Two ministerial resignations and a backbench revolt weaken Theresa May as the clock ticks down on the March 2019 Brexit deadline.
Two prominent ‘Brexiteers’ -- Foreign Secretary Boris Johnson and Brexit Secretary David Davis -- resigned this week from UK Prime Minister Theresa May’s government in the wake of the compromise UK negotiating position on Brexit agreed by May’s Cabinet last Friday.
The resignations and a backbench revolt against May’s compromise, which is being seen as a ‘no-Brexit’ Brexit by hard-line Brexiteers, have laid bare the long-standing deep divide in the governing Conservative Party over the nature of post-Brexit United Kingdom.
The resignations make it more difficult for May to secure parliamentary support for her plan, but equally her critics appear unable to muster the numbers needed to oust her. Sufficient Conservative MPs worry about the instability that a leadership contest would cause – and the risk of the government falling -- to keep her in office.
Thus, the hard-line Brexiteers are – for now -- refocusing on toughening up May’s compromise.

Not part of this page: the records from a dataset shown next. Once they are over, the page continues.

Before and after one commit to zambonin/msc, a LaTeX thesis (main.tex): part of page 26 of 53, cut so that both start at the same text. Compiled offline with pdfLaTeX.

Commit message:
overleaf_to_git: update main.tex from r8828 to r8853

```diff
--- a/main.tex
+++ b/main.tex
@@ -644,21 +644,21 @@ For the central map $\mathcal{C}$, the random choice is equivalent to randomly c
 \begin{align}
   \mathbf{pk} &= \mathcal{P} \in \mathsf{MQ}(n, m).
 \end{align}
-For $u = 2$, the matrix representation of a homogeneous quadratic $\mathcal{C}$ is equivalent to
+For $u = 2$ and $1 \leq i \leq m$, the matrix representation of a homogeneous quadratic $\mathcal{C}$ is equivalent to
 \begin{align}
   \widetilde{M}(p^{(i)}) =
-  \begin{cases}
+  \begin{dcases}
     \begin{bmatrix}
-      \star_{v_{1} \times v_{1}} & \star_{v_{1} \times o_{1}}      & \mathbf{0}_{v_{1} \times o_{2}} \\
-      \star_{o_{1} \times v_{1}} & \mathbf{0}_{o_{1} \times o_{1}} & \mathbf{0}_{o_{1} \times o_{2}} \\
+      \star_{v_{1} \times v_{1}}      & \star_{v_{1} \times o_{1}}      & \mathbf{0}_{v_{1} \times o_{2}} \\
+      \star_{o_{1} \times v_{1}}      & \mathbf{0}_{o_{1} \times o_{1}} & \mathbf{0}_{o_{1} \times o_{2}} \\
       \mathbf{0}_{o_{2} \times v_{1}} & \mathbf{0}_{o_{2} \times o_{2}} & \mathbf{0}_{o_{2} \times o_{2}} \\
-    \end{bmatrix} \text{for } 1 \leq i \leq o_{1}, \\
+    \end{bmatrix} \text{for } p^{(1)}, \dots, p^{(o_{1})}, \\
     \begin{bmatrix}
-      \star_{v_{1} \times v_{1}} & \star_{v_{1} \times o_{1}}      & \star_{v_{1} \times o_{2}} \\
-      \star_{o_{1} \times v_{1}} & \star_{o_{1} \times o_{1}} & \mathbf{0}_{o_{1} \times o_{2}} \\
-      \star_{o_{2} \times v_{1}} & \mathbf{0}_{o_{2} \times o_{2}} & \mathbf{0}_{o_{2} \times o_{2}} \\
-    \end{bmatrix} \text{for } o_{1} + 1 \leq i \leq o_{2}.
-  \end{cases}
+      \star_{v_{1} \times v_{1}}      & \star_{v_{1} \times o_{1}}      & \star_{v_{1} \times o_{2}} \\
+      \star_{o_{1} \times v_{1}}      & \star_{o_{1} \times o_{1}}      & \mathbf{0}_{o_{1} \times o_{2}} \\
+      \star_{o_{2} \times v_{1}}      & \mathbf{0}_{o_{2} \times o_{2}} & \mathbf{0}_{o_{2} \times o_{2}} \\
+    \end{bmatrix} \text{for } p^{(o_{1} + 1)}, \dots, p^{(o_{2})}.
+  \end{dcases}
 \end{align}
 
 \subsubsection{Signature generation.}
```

Join Oxford Analytica’s experts to discuss how the current political turmoil has changed the prospects for Brexit and the May government with the deadline for the United Kingdom’s exit from the EU now only nine months away.
Among the questions we shall be tackling:
• Will the EU toughen its stance on its key agenda items: the Irish border, EU citizen’s rights and the ‘divorce bill’?
• Are there now alternative scenarios for the March 2019 Brexit deadline?
• Should companies and investors now consider a ‘no deal’ Brexit to be the default?
• Would May survive a leadership challenge and who might replace her?
• Would ousting May bring down the government?
• If there was a UK election ‘tomorrow’, what would be the likely outcome?
Plus whatever questions you would like to put to our panel during our Special Conference Call
on Wednesday, July 11, 15:00 UK / 10:00 EDT